Together, these talented folks make up TriVo … a dynamic and versatile vocal trio that brings to life music from many cultures and traditions around the globe. From the music of West Africa to Southern Bluegrass, Bach to Bebop, Cuban chants to Gospel shouts, the vocal artistry of Trivo thrills and delights audiences of all ages.
Fraser Union was first formed in 1983. The current members have been together since 1987, performing and recording songs that have a great deal of meaning to them and their audiences. A quick look at the range of music on their recordings, BC Songbook, This Old World, From There to Here, Hello, Stranger and Split Shift indicates that Fraser Union is not easily pigeon-holed. Their three strong voices present some songs a cappella and others accompanied by a variety of instruments including guitars, mandolins, dobro and banjo.
Many of their songs tell stories of BC: “Bank Trollers” (about West Coast fishing), “Snap the Line Tight” (log salvaging), “The Ballad of Robert Harkness (about the Cariboo gold rush), “Song for Robert Dziekanski”, “Canning Salmon”, “Truck Driver’s Song”, “Hard Rock Miner”, “Salmon Circle”, “Drill Ye Tarriers”, “Kettle Valley Line”, “When the Tide Goes Out”, “The Grand Hotel”. Others come from the workplace: “Coal Town Road”, “Chemical Worker’s Song”, “Woman of Labrador”, “Empty Nets” (woes of fishing), “Ships of the Deep” (merchant shipping), “Everything Possible” (child-rearing), “Their Way” (post-secondary teaching), and “The Ghost Program” (computer programming).

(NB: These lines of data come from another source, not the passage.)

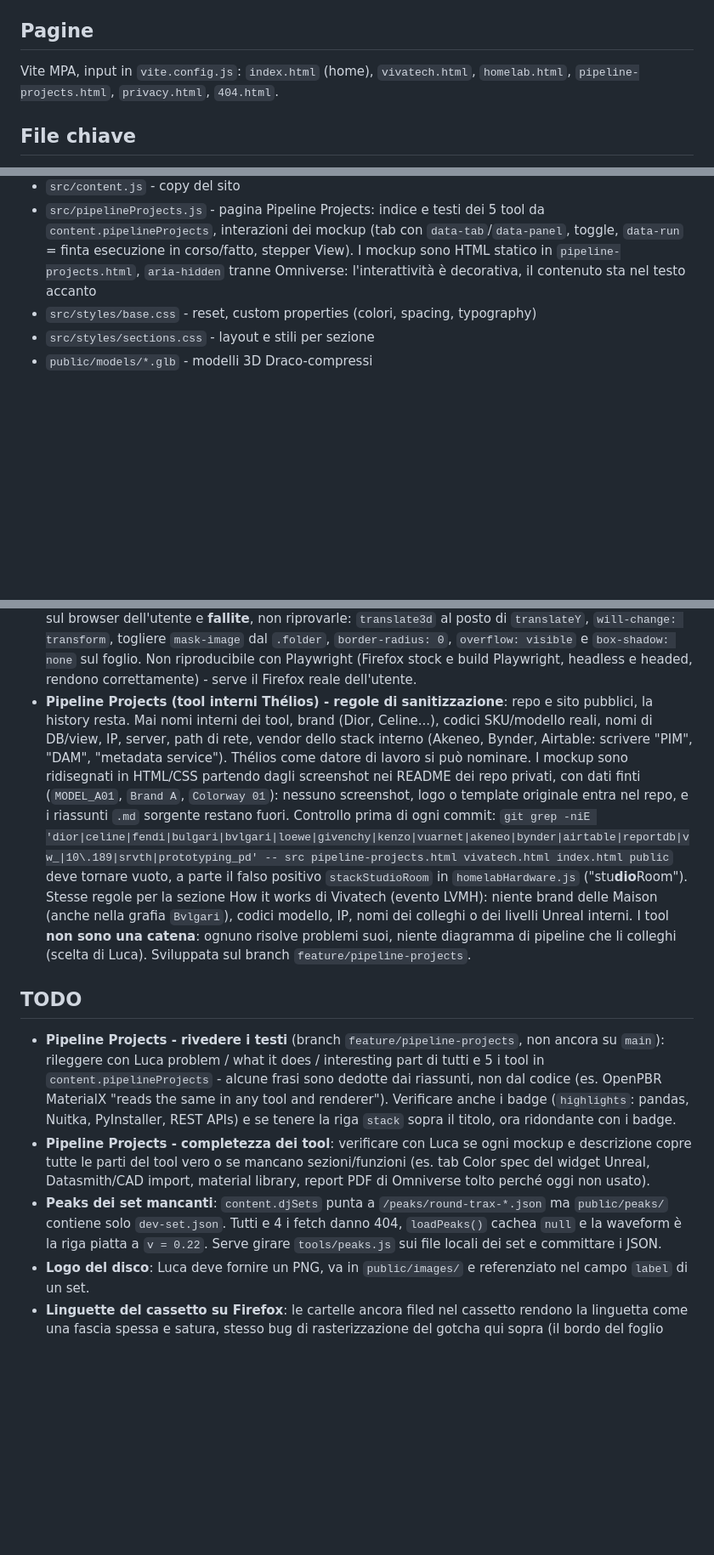
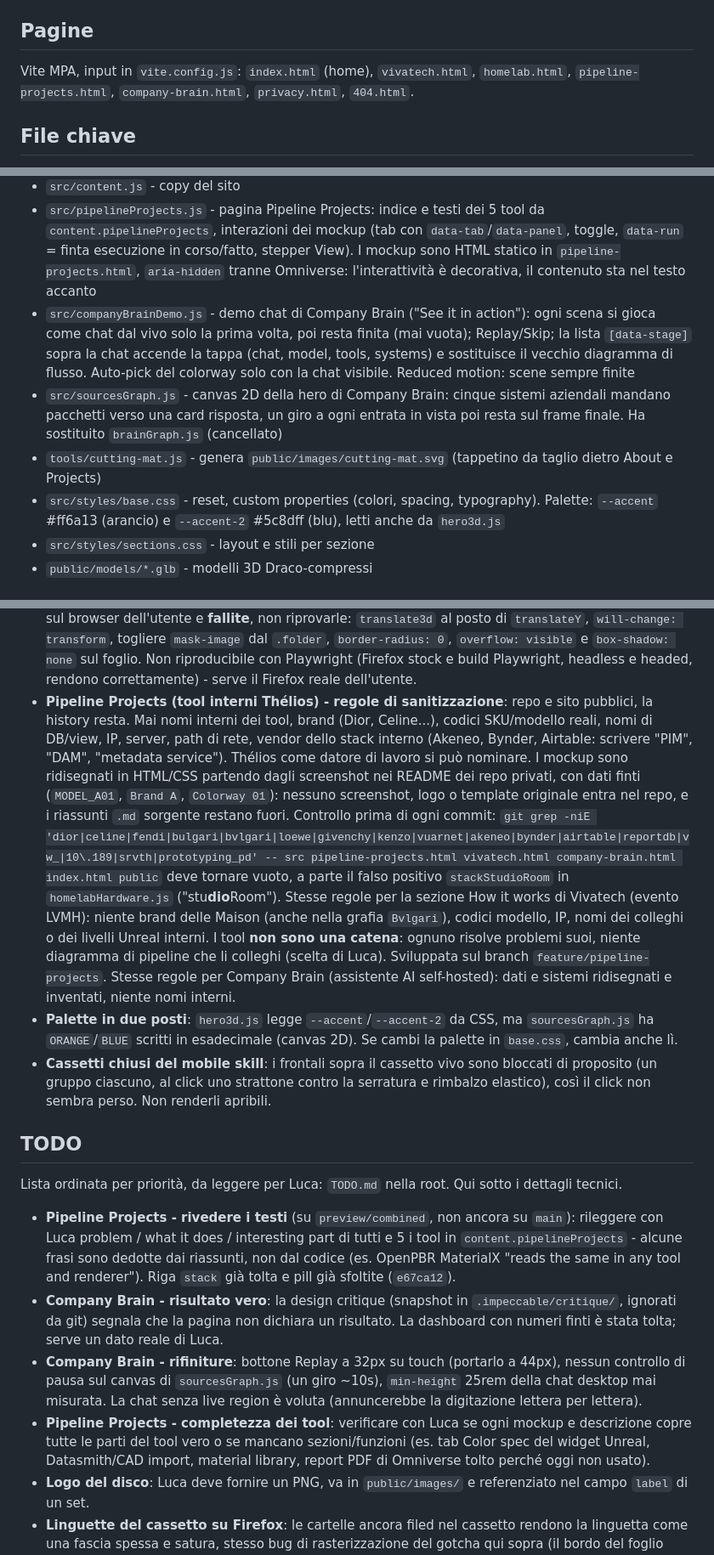
Before and after one commit to luc4scatto/Personal_Site, a Markdown page: CLAUDE.md, 3 parts joined by grey strips. Shown at 85% size. Rendered like a GitHub page; blank space fills up the shorter version.

```diff
--- a/CLAUDE.md
+++ b/CLAUDE.md
@@ -19,7 +19,7 @@ Portfolio personale di Luca Scattolin (contenuti in inglese), deploy su GitHub P
 
 ## Pagine
 
-Vite MPA, input in `vite.config.js`: `index.html` (home), `vivatech.html`, `homelab.html`, `pipeline-projects.html`, `privacy.html`, `404.html`.
+Vite MPA, input in `vite.config.js`: `index.html` (home), `vivatech.html`, `homelab.html`, `pipeline-projects.html`, `company-brain.html`, `privacy.html`, `404.html`.
 
 ## File chiave
 
@@ -30,7 +30,10 @@ Vite MPA, input in `vite.config.js`: `index.html` (home), `vivatech.html`, `home
 - `src/setPlayer.js` - player DJ set (streaming da SoundCloud, non file ospitati sul sito)
 - `src/content.js` - copy del sito
 - `src/pipelineProjects.js` - pagina Pipeline Projects: indice e testi dei 5 tool da `content.pipelineProjects`, interazioni dei mockup (tab con `data-tab`/`data-panel`, toggle, `data-run` = finta esecuzione in corso/fatto, stepper View). I mockup sono HTML statico in `pipeline-projects.html`, `aria-hidden` tranne Omniverse: l'interattività è decorativa, il contenuto sta nel testo accanto
-- `src/styles/base.css` - reset, custom properties (colori, spacing, typography)
+- `src/companyBrainDemo.js` - demo chat di Company Brain ("See it in action"): ogni scena si gioca come chat dal vivo solo la prima volta, poi resta finita (mai vuota); Replay/Skip; la lista `[data-stage]` sopra la chat accende la tappa (chat, model, tools, systems) e sostituisce il vecchio diagramma di flusso. Auto-pick del colorway solo con la chat visibile. Reduced motion: scene sempre finite
+- `src/sourcesGraph.js` - canvas 2D della hero di Company Brain: cinque sistemi aziendali mandano pacchetti verso una card risposta, un giro a ogni entrata in vista poi resta sul frame finale. Ha sostituito `brainGraph.js` (cancellato)
+- `tools/cutting-mat.js` - genera `public/images/cutting-mat.svg` (tappetino da taglio dietro About e Projects)
+- `src/styles/base.css` - reset, custom properties (colori, spacing, typography). Palette: `--accent` #ff6a13 (arancio) e `--accent-2` #5c8dff (blu), letti anche da `hero3d.js`
 - `src/styles/sections.css` - layout e stili per sezione
 - `public/models/*.glb` - modelli 3D Draco-compressi
 
@@ -58,13 +61,18 @@ Vite MPA, input in `vite.config.js`: `index.html` (home), `vivatech.html`, `home
 - **`filter: blur()` per-cartella (`is-overlay`) era troppo caro su iPad**: attenuare le cartelle non aperte con `filter: blur(3px)` sono 21 pass di raster offscreen ricompositati in 3D a ogni frame di pump. Su iPad Chrome buttava giù il framerate di tutta la sezione. Ora la regola è dietro `@media (hover: hover) and (pointer: fine)` - stessa condizione degli hover, poco sopra. Il blur singolo sul canvas resta: è uno, non ventuno, e basta a far leggere la card come l'unica cosa a fuoco. Su touch il `.folder__sheet` ricade sulla transizione base (`transform` + `border-color`), che è quello che c'era prima della feature.
 - **Card aperta compenetrata dalle cartelle davanti (`is-overlay`)**: in overlay `pickShift()` ritorna 0 di proposito, quindi la card non ha una colonna sua e finisce sopra le cartelle filed in testa al cassetto, che sporgono a sinistra oltre la faccia. `PICK_PULL = 2` è davanti al **centro** della faccia, non davanti a quelle. Misurato a 1194x834: centri di card e cartella 0 a 1.3 unità, somma delle semi-diagonali 6.33 - i due piani si intersecavano, e un layer CSS3D non ha profondità per pixel: il browser ordina elementi interi e può scegliere l'uno o l'altro. Chrome dava ragione alla card, WebKit su iPad alla cartella (Blender, slot 0), su tutte le card. Fix: `pickPull()` ritorna 8 in overlay - separazione 7.3 contro 6.33, nessun caso quasi-coplanare da ordinare. **È gratis a schermo**: `pickTarget()` ricava `pxPerUnit` dalla stessa profondità e compensa nella scala, quindi la card resta identica in pixel (verificato: 401x514 a x=183 prima e dopo). Riproducibile su Chrome desktop a 1194x834, non serve l'iPad.
 - **Decorazioni dentro il sottoalbero CSS3D (bug Firefox)**: Firefox rasterizza i figli annidati di un elemento CSS3D alla scala locale (minuscola) dell'elemento e poi ingrandisce il risultato, quindi bordi, outline e ombre disegnati lì dentro rendono molto più spessi del dovuto. Misurato sul browser reale: un `outline: 2px` su `.folder` rende giusto, lo stesso 2px su un figlio annidato rende ~4x. Il bordo da 1px di `.folder__sheet` diventava una fascia spessa color brand attorno alla card aperta; Chrome e Safari disegnano alla scala finale e non lo mostrano. **Regola: niente bordi/outline/ombre sui figli, vanno sull'elemento che porta la `matrix3d` (`.folder`)** - vedi le regole `.folder.is-landed` in `sections.css`, legate a `.is-landed` e non a `.is-open` perché quest'ultima arriva al click, con il foglio ancora in salita, e incornicerebbe il vuoto. Ipotesi già provate sul browser dell'utente e **fallite**, non riprovarle: `translate3d` al posto di `translateY`, `will-change: transform`, togliere `mask-image` dal `.folder`, `border-radius: 0`, `overflow: visible` e `box-shadow: none` sul foglio. Non riproducibile con Playwright (Firefox stock e build Playwright, headless e headed, rendono correttamente) - serve il Firefox reale dell'utente.
-- **Pipeline Projects (tool interni Thélios) - regole di sanitizzazione**: repo e sito pubblici, la history resta. Mai nomi interni dei tool, brand (Dior, Celine...), codici SKU/modello reali, nomi di DB/view, IP, server, path di rete, vendor dello stack interno (Akeneo, Bynder, Airtable: scrivere "PIM", "DAM", "metadata service"). Thélios come datore di lavoro si può nominare. I mockup sono ridisegnati in HTML/CSS partendo dagli screenshot nei README dei repo privati, con dati finti (`MODEL_A01`, `Brand A`, `Colorway 01`): nessuno screenshot, logo o template originale entra nel repo, e i riassunti `.md` sorgente restano fuori. Controllo prima di ogni commit: `git grep -niE 'dior|celine|fendi|bulgari|bvlgari|loewe|givenchy|kenzo|vuarnet|akeneo|bynder|airtable|reportdb|vw_|10\.189|srvth|prototyping_pd' -- src pipeline-projects.html vivatech.html index.html public` deve tornare vuoto, a parte il falso positivo `stackStudioRoom` in `homelabHardware.js` ("stu**dio**Room"). Stesse regole per la sezione How it works di Vivatech (evento LVMH): niente brand delle Maison (anche nella grafia `Bvlgari`), codici modello, IP, nomi dei colleghi o dei livelli Unreal interni. I tool **non sono una catena**: ognuno risolve problemi suoi, niente diagramma di pipeline che li colleghi (scelta di Luca). Sviluppata sul branch `feature/pipeline-projects`.
+- **Pipeline Projects (tool interni Thélios) - regole di sanitizzazione**: repo e sito pubblici, la history resta. Mai nomi interni dei tool, brand (Dior, Celine...), codici SKU/modello reali, nomi di DB/view, IP, server, path di rete, vendor dello stack interno (Akeneo, Bynder, Airtable: scrivere "PIM", "DAM", "metadata service"). Thélios come datore di lavoro si può nominare. I mockup sono ridisegnati in HTML/CSS partendo dagli screenshot nei README dei repo privati, con dati finti (`MODEL_A01`, `Brand A`, `Colorway 01`): nessuno screenshot, logo o template originale entra nel repo, e i riassunti `.md` sorgente restano fuori. Controllo prima di ogni commit: `git grep -niE 'dior|celine|fendi|bulgari|bvlgari|loewe|givenchy|kenzo|vuarnet|akeneo|bynder|airtable|reportdb|vw_|10\.189|srvth|prototyping_pd' -- src pipeline-projects.html vivatech.html company-brain.html index.html public` deve tornare vuoto, a parte il falso positivo `stackStudioRoom` in `homelabHardware.js` ("stu**dio**Room"). Stesse regole per la sezione How it works di Vivatech (evento LVMH): niente brand delle Maison (anche nella grafia `Bvlgari`), codici modello, IP, nomi dei colleghi o dei livelli Unreal interni. I tool **non sono una catena**: ognuno risolve problemi suoi, niente diagramma di pipeline che li colleghi (scelta di Luca). Sviluppata sul branch `feature/pipeline-projects`. Stesse regole per Company Brain (assistente AI self-hosted): dati e sistemi ridisegnati e inventati, niente nomi interni.
+- **Palette in due posti**: `hero3d.js` legge `--accent`/`--accent-2` da CSS, ma `sourcesGraph.js` ha `ORANGE`/`BLUE` scritti in esadecimale (canvas 2D). Se cambi la palette in `base.css`, cambia anche lì.
+- **Cassetti chiusi del mobile skill**: i frontali sopra il cassetto vivo sono bloccati di proposito (un gruppo ciascuno, al click uno strattone contro la serratura e rimbalzo elastico), così il click non sembra perso. Non renderli apribili.
 
 ## TODO
 
-- **Pipeline Projects - rivedere i testi** (branch `feature/pipeline-projects`, non ancora su `main`): rileggere con Luca problem / what it does / interesting part di tutti e 5 i tool in `content.pipelineProjects` - alcune frasi sono dedotte dai riassunti, non dal codice (es. OpenPBR MaterialX "reads the same in any tool and renderer"). Verificare anche i badge (`highlights`: pandas, Nuitka, PyInstaller, REST APIs) e se tenere la riga `stack` sopra il titolo, ora ridondante con i badge.
+Lista ordinata per priorità, da leggere per Luca: `TODO.md` nella root. Qui sotto i dettagli tecnici.
+
+- **Pipeline Projects - rivedere i testi** (su `preview/combined`, non ancora su `main`): rileggere con Luca problem / what it does / interesting part di tutti e 5 i tool in `content.pipelineProjects` - alcune frasi sono dedotte dai riassunti, non dal codice (es. OpenPBR MaterialX "reads the same in any tool and renderer"). Riga `stack` già tolta e pill già sfoltite (`e67ca12`).
+- **Company Brain - risultato vero**: la design critique (snapshot in `.impeccable/critique/`, ignorati da git) segnala che la pagina non dichiara un risultato. La dashboard con numeri finti è stata tolta; serve un dato reale di Luca.
+- **Company Brain - rifiniture**: bottone Replay a 32px su touch (portarlo a 44px), nessun controllo di pausa sul canvas di `sourcesGraph.js` (un giro ~10s), `min-height` 25rem della chat desktop mai misurata. La chat senza live region è voluta (annuncerebbe la digitazione lettera per lettera).
 - **Pipeline Projects - completezza dei tool**: verificare con Luca se ogni mockup e descrizione copre tutte le parti del tool vero o se mancano sezioni/funzioni (es. tab Color spec del widget Unreal, Datasmith/CAD import, material library, report PDF di Omniverse tolto perché oggi non usato).
-- **Peaks dei set mancanti**: `content.djSets` punta a `/peaks/round-trax-*.json` ma `public/peaks/` contiene solo `dev-set.json`. Tutti e 4 i fetch danno 404, `loadPeaks()` cachea `null` e la waveform è la riga piatta a `v = 0.22`. Serve girare `tools/peaks.js` sui file locali dei set e committare i JSON.
 - **Logo del disco**: Luca deve fornire un PNG, va in `public/images/` e referenziato nel campo `label` di un set.
 - **Linguette del cassetto su Firefox**: le cartelle ancora filed nel cassetto rendono la linguetta come una fascia spessa e satura, stesso bug di rasterizzazione del gotcha qui sopra (il bordo del foglio ingrassato). Sulla card aperta è risolto spostando il bordo su `.folder`; per le cartelle a riposo non si può, perché il `.folder` è alto tutta la card mentre se ne vede solo la linguetta - un bordo lì incornicerebbe il vuoto. Il fix vero è ristrutturare `buildFolder()`/`riseSheet()` in `skillDrawer.js` così che il box sia alto quanto la linguetta e cresca all'apertura (con la salita ricalcolata). Valutato e rimandato: intervento sul cuore della sezione per una differenza estetica su un solo browser.
 - **Distanza player/cassetto su tablet (`is-overlay`)**: a riposo (nessuna card aperta) l'invito `.set-player__invite` e il pannello player sembrano troppo vicini al cassetto - provato a stringere il mask-image del canvas (`#skill-drawer.is-live .drawer__scene.is-overlay canvas`) per far sfumare il metallo prima, funzionava ma è stato annullato su richiesta di Luca prima del commit. Da riprendere: il vero problema è che `.set-player`'s width è cresciuto da 11rem a 17rem (per non far uscire lo slider volume) senza mai spostare la posizione (`right: 0.8%`), quindi il pannello ora parte al ~70% del box overlay, dentro alla zona dove il fade del canvas (62%→100%) è appena iniziato, non finito.
```
Also changed, not shown: other parts of CLAUDE.md (+7 -1 lines), TODO.md (added, +29 -0 lines).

But some tell stories from other times and places: “The Last Battle”, about the Métis uprising and the last stand of Louis Riel, “The Goodnight-Loving Trail,” about the most valuable member on the cattle drive–the cook, “Augustus and Catherine,” about the Overlanders and moving West, and “Lady Franklin’s Lament,” about the ill-fated Franklin expedition. Fraser Union also sings contemporary songs with a bite: “Pipeline Blues” (oil and gas industry), “Song for Robert Dziekanski”, “Canaries in the Mine” (about environmental hazards in an aircraft factory), “One Big Highway” (globalization). Whether on recording or in concert, Fraser Union’s repertoire contains no throw-aways.
They’ve performed at the Filberg Festival, ArtsWells Festival, Vancouver Folk Music Festival, Vancouver Island MusicFest, Seattle Folklife Festival, Islands Folk Festival, Mayworks, Winter Roots Festival, and at countless benefits and coffee houses.